Directions — Your copy should match the listing word for word, apart from the pictures, which are left out.

=======

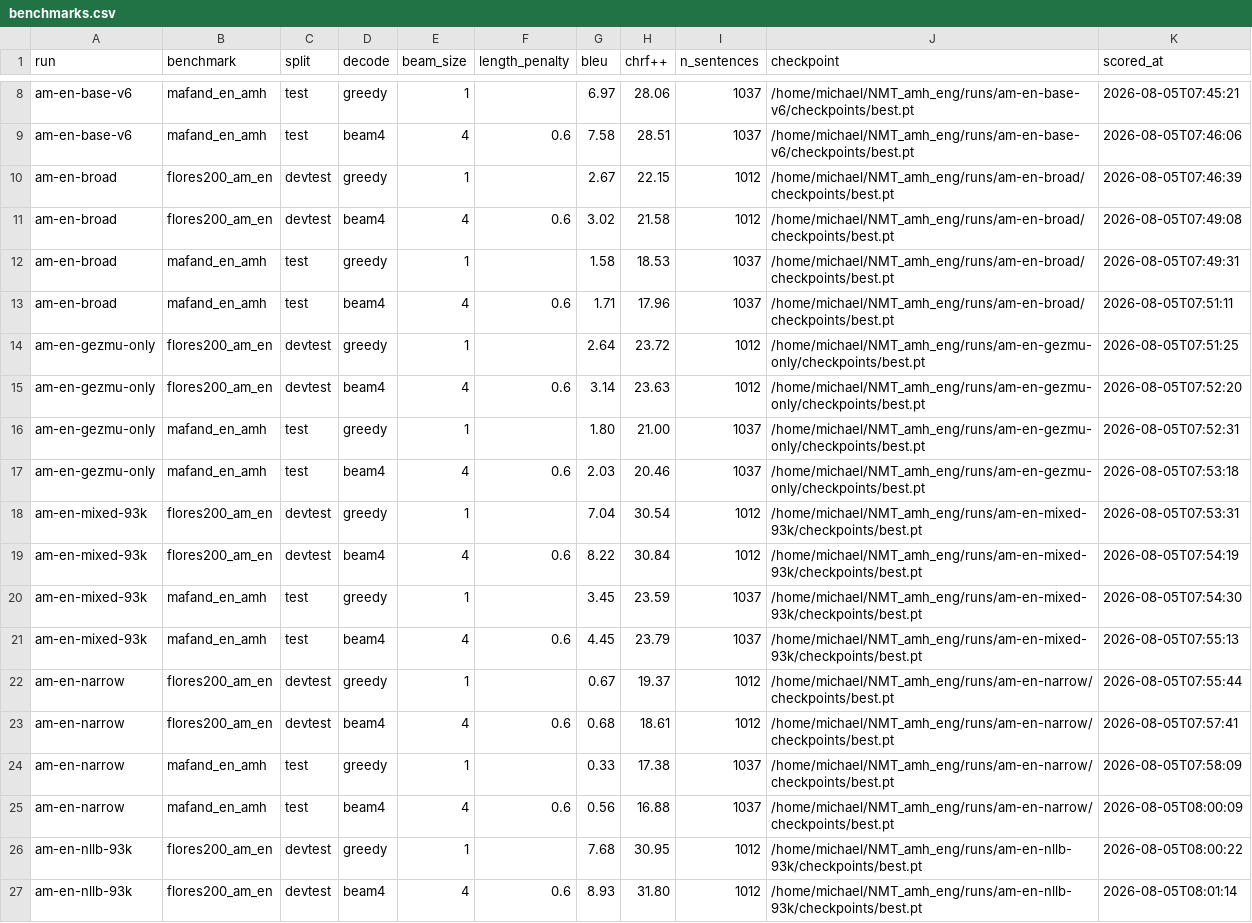
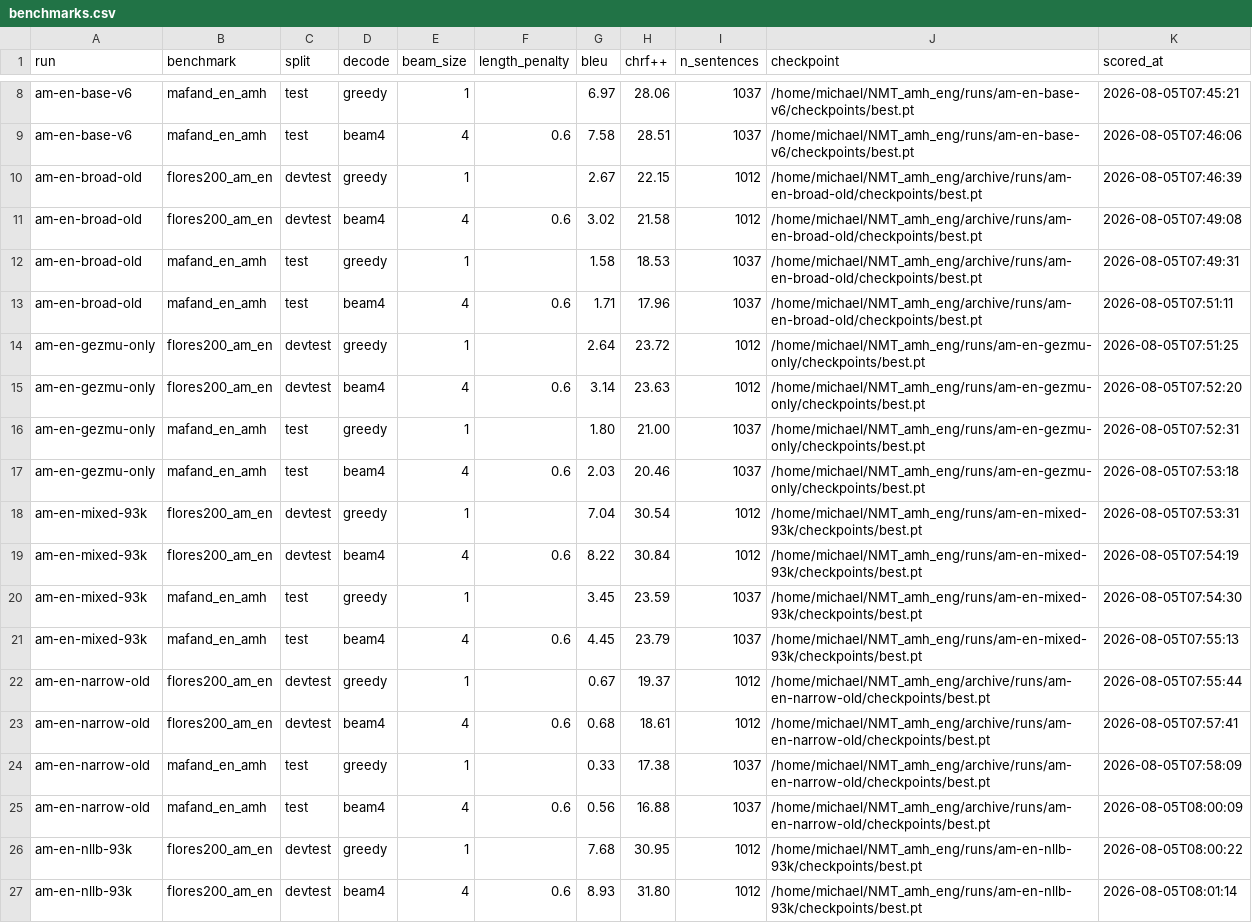
Before and after one commit to Michael-Zewdie/NMT_amh_eng, a CSV file: results/benchmarks.csv, drawn as a sheet; only a part is shown, gaps mark what is left out.

```diff
--- a/results/benchmarks.csv
+++ b/results/benchmarks.csv
@@ -9,6 +9,6 @@ am-en-base-v6,mafand_en_amh,test,greedy,1,,6.97,28.06,1037,/home/michael/NMT_amh
 am-en-base-v6,mafand_en_amh,test,beam4,4,0.6,7.58,28.51,1037,/home/michael/NMT_amh_eng/runs/am-en-base-v6/checkpoints/best.pt,2026-08-05T07:46:06
-am-en-broad,flores200_am_en,devtest,greedy,1,,2.67,22.15,1012,/home/michael/NMT_amh_eng/runs/am-en-broad/checkpoints/best.pt,2026-08-05T07:46:39
-am-en-broad,flores200_am_en,devtest,beam4,4,0.6,3.02,21.58,1012,/home/michael/NMT_amh_eng/runs/am-en-broad/checkpoints/best.pt,2026-08-05T07:49:08
-am-en-broad,mafand_en_amh,test,greedy,1,,1.58,18.53,1037,/home/michael/NMT_amh_eng/runs/am-en-broad/checkpoints/best.pt,2026-08-05T07:49:31
-am-en-broad,mafand_en_amh,test,beam4,4,0.6,1.71,17.96,1037,/home/michael/NMT_amh_eng/runs/am-en-broad/checkpoints/best.pt,2026-08-05T07:51:11
+am-en-broad-old,flores200_am_en,devtest,greedy,1,,2.67,22.15,1012,/home/michael/NMT_amh_eng/archive/runs/am-en-broad-old/checkpoints/best.pt,2026-08-05T07:46:39
+am-en-broad-old,flores200_am_en,devtest,beam4,4,0.6,3.02,21.58,1012,/home/michael/NMT_amh_eng/archive/runs/am-en-broad-old/checkpoints/best.pt,2026-08-05T07:49:08
+am-en-broad-old,mafand_en_amh,test,greedy,1,,1.58,18.53,1037,/home/michael/NMT_amh_eng/archive/runs/am-en-broad-old/checkpoints/best.pt,2026-08-05T07:49:31
+am-en-broad-old,mafand_en_amh,test,beam4,4,0.6,1.71,17.96,1037,/home/michael/NMT_amh_eng/archive/runs/am-en-broad-old/checkpoints/best.pt,2026-08-05T07:51:11
 am-en-gezmu-only,flores200_am_en,devtest,greedy,1,,2.64,23.72,1012,/home/michael/NMT_amh_eng/runs/am-en-gezmu-only/checkpoints/best.pt,2026-08-05T07:51:25
@@ -21,6 +21,6 @@ am-en-mixed-93k,mafand_en_amh,test,greedy,1,,3.45,23.59,1037,/home/michael/NMT_a
 am-en-mixed-93k,mafand_en_amh,test,beam4,4,0.6,4.45,23.79,1037,/home/michael/NMT_amh_eng/runs/am-en-mixed-93k/checkpoints/best.pt,2026-08-05T07:55:13
-am-en-narrow,flores200_am_en,devtest,greedy,1,,0.67,19.37,1012,/home/michael/NMT_amh_eng/runs/am-en-narrow/checkpoints/best.pt,2026-08-05T07:55:44
-am-en-narrow,flores200_am_en,devtest,beam4,4,0.6,0.68,18.61,1012,/home/michael/NMT_amh_eng/runs/am-en-narrow/checkpoints/best.pt,2026-08-05T07:57:41
-am-en-narrow,mafand_en_amh,test,greedy,1,,0.33,17.38,1037,/home/michael/NMT_amh_eng/runs/am-en-narrow/checkpoints/best.pt,2026-08-05T07:58:09
-am-en-narrow,mafand_en_amh,test,beam4,4,0.6,0.56,16.88,1037,/home/michael/NMT_amh_eng/runs/am-en-narrow/checkpoints/best.pt,2026-08-05T08:00:09
+am-en-narrow-old,flores200_am_en,devtest,greedy,1,,0.67,19.37,1012,/home/michael/NMT_amh_eng/archive/runs/am-en-narrow-old/checkpoints/best.pt,2026-08-05T07:55:44
+am-en-narrow-old,flores200_am_en,devtest,beam4,4,0.6,0.68,18.61,1012,/home/michael/NMT_amh_eng/archive/runs/am-en-narrow-old/checkpoints/best.pt,2026-08-05T07:57:41
+am-en-narrow-old,mafand_en_amh,test,greedy,1,,0.33,17.38,1037,/home/michael/NMT_amh_eng/archive/runs/am-en-narrow-old/checkpoints/best.pt,2026-08-05T07:58:09
+am-en-narrow-old,mafand_en_amh,test,beam4,4,0.6,0.56,16.88,1037,/home/michael/NMT_amh_eng/archive/runs/am-en-narrow-old/checkpoints/best.pt,2026-08-05T08:00:09
 am-en-nllb-93k,flores200_am_en,devtest,greedy,1,,7.68,30.95,1012,/home/michael/NMT_amh_eng/runs/am-en-nllb-93k/checkpoints/best.pt,2026-08-05T08:00:22
```
Also changed, not shown: 58 other files.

=======

Expected answer —
Before and after one commit to Michael-Zewdie/NMT_amh_eng, a CSV file: results/benchmarks.csv, drawn as a sheet; only a part is shown, gaps mark what is left out.

```diff
--- a/results/benchmarks.csv
+++ b/results/benchmarks.csv
@@ -9,6 +9,6 @@ am-en-base-v6,mafand_en_amh,test,greedy,1,,6.97,28.06,1037,/home/michael/NMT_amh
 am-en-base-v6,mafand_en_amh,test,beam4,4,0.6,7.58,28.51,1037,/home/michael/NMT_amh_eng/runs/am-en-base-v6/checkpoints/best.pt,2026-08-05T07:46:06
-am-en-broad,flores200_am_en,devtest,greedy,1,,2.67,22.15,1012,/home/michael/NMT_amh_eng/runs/am-en-broad/checkpoints/best.pt,2026-08-05T07:46:39
-am-en-broad,flores200_am_en,devtest,beam4,4,0.6,3.02,21.58,1012,/home/michael/NMT_amh_eng/runs/am-en-broad/checkpoints/best.pt,2026-08-05T07:49:08
-am-en-broad,mafand_en_amh,test,greedy,1,,1.58,18.53,1037,/home/michael/NMT_amh_eng/runs/am-en-broad/checkpoints/best.pt,2026-08-05T07:49:31
-am-en-broad,mafand_en_amh,test,beam4,4,0.6,1.71,17.96,1037,/home/michael/NMT_amh_eng/runs/am-en-broad/checkpoints/best.pt,2026-08-05T07:51:11
+am-en-broad-old,flores200_am_en,devtest,greedy,1,,2.67,22.15,1012,/home/michael/NMT_amh_eng/archive/runs/am-en-broad-old/checkpoints/best.pt,2026-08-05T07:46:39
+am-en-broad-old,flores200_am_en,devtest,beam4,4,0.6,3.02,21.58,1012,/home/michael/NMT_amh_eng/archive/runs/am-en-broad-old/checkpoints/best.pt,2026-08-05T07:49:08
+am-en-broad-old,mafand_en_amh,test,greedy,1,,1.58,18.53,1037,/home/michael/NMT_amh_eng/archive/runs/am-en-broad-old/checkpoints/best.pt,2026-08-05T07:49:31
+am-en-broad-old,mafand_en_amh,test,beam4,4,0.6,1.71,17.96,1037,/home/michael/NMT_amh_eng/archive/runs/am-en-broad-old/checkpoints/best.pt,2026-08-05T07:51:11
 am-en-gezmu-only,flores200_am_en,devtest,greedy,1,,2.64,23.72,1012,/home/michael/NMT_amh_eng/runs/am-en-gezmu-only/checkpoints/best.pt,2026-08-05T07:51:25
@@ -21,6 +21,6 @@ am-en-mixed-93k,mafand_en_amh,test,greedy,1,,3.45,23.59,1037,/home/michael/NMT_a
 am-en-mixed-93k,mafand_en_amh,test,beam4,4,0.6,4.45,23.79,1037,/home/michael/NMT_amh_eng/runs/am-en-mixed-93k/checkpoints/best.pt,2026-08-05T07:55:13
-am-en-narrow,flores200_am_en,devtest,greedy,1,,0.67,19.37,1012,/home/michael/NMT_amh_eng/runs/am-en-narrow/checkpoints/best.pt,2026-08-05T07:55:44
-am-en-narrow,flores200_am_en,devtest,beam4,4,0.6,0.68,18.61,1012,/home/michael/NMT_amh_eng/runs/am-en-narrow/checkpoints/best.pt,2026-08-05T07:57:41
-am-en-narrow,mafand_en_amh,test,greedy,1,,0.33,17.38,1037,/home/michael/NMT_amh_eng/runs/am-en-narrow/checkpoints/best.pt,2026-08-05T07:58:09
-am-en-narrow,mafand_en_amh,test,beam4,4,0.6,0.56,16.88,1037,/home/michael/NMT_amh_eng/runs/am-en-narrow/checkpoints/best.pt,2026-08-05T08:00:09
+am-en-narrow-old,flores200_am_en,devtest,greedy,1,,0.67,19.37,1012,/home/michael/NMT_amh_eng/archive/runs/am-en-narrow-old/checkpoints/best.pt,2026-08-05T07:55:44
+am-en-narrow-old,flores200_am_en,devtest,beam4,4,0.6,0.68,18.61,1012,/home/michael/NMT_amh_eng/archive/runs/am-en-narrow-old/checkpoints/best.pt,2026-08-05T07:57:41
+am-en-narrow-old,mafand_en_amh,test,greedy,1,,0.33,17.38,1037,/home/michael/NMT_amh_eng/archive/runs/am-en-narrow-old/checkpoints/best.pt,2026-08-05T07:58:09
+am-en-narrow-old,mafand_en_amh,test,beam4,4,0.6,0.56,16.88,1037,/home/michael/NMT_amh_eng/archive/runs/am-en-narrow-old/checkpoints/best.pt,2026-08-05T08:00:09
 am-en-nllb-93k,flores200_am_en,devtest,greedy,1,,7.68,30.95,1012,/home/michael/NMT_amh_eng/runs/am-en-nllb-93k/checkpoints/best.pt,2026-08-05T08:00:22
```
Also changed, not shown: 58 other files.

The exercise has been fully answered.